[Modification records]
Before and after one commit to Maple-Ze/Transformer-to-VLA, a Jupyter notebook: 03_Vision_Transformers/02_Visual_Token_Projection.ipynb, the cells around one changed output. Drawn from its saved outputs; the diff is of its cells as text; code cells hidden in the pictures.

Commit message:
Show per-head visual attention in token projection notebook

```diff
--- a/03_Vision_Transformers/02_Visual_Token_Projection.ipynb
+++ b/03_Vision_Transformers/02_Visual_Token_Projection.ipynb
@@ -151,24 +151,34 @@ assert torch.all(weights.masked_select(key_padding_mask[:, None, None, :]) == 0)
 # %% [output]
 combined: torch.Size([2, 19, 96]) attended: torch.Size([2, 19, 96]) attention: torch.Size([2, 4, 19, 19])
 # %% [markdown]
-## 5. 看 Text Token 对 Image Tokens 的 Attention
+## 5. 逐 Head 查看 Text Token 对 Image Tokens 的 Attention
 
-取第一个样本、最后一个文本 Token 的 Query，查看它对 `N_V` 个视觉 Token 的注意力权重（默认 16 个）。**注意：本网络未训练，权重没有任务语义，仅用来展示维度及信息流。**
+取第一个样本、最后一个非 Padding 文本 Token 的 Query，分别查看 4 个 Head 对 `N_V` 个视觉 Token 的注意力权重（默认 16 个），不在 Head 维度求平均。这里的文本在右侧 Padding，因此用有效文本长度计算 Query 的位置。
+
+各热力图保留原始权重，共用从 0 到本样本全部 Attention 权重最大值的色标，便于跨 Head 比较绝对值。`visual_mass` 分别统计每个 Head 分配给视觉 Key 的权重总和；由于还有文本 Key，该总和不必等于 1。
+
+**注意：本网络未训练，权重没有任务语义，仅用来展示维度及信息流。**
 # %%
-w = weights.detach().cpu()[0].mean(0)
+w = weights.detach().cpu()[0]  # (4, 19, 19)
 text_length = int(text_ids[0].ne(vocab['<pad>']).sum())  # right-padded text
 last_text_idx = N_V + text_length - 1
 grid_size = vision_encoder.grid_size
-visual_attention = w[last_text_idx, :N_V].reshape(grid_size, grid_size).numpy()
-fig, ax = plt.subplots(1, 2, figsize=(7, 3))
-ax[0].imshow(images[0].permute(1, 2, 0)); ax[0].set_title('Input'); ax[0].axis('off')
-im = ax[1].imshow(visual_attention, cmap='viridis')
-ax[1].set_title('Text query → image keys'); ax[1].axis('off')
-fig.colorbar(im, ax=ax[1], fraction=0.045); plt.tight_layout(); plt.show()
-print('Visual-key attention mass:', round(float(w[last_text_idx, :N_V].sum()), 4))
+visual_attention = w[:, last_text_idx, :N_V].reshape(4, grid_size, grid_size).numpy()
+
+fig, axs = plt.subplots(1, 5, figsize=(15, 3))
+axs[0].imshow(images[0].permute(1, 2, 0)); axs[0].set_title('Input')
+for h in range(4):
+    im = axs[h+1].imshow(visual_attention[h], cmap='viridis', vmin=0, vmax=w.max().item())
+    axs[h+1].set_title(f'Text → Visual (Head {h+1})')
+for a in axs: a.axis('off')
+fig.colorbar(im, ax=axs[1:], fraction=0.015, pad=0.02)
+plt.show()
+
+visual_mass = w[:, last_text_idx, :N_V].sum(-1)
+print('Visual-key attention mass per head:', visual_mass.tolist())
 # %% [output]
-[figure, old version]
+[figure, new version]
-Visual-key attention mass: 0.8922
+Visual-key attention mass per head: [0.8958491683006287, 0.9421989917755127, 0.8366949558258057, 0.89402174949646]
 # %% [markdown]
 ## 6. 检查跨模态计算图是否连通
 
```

◆ Assigned task ◆
Return only the number of lines in the data that contain "imshow".

◆ Result ◆
4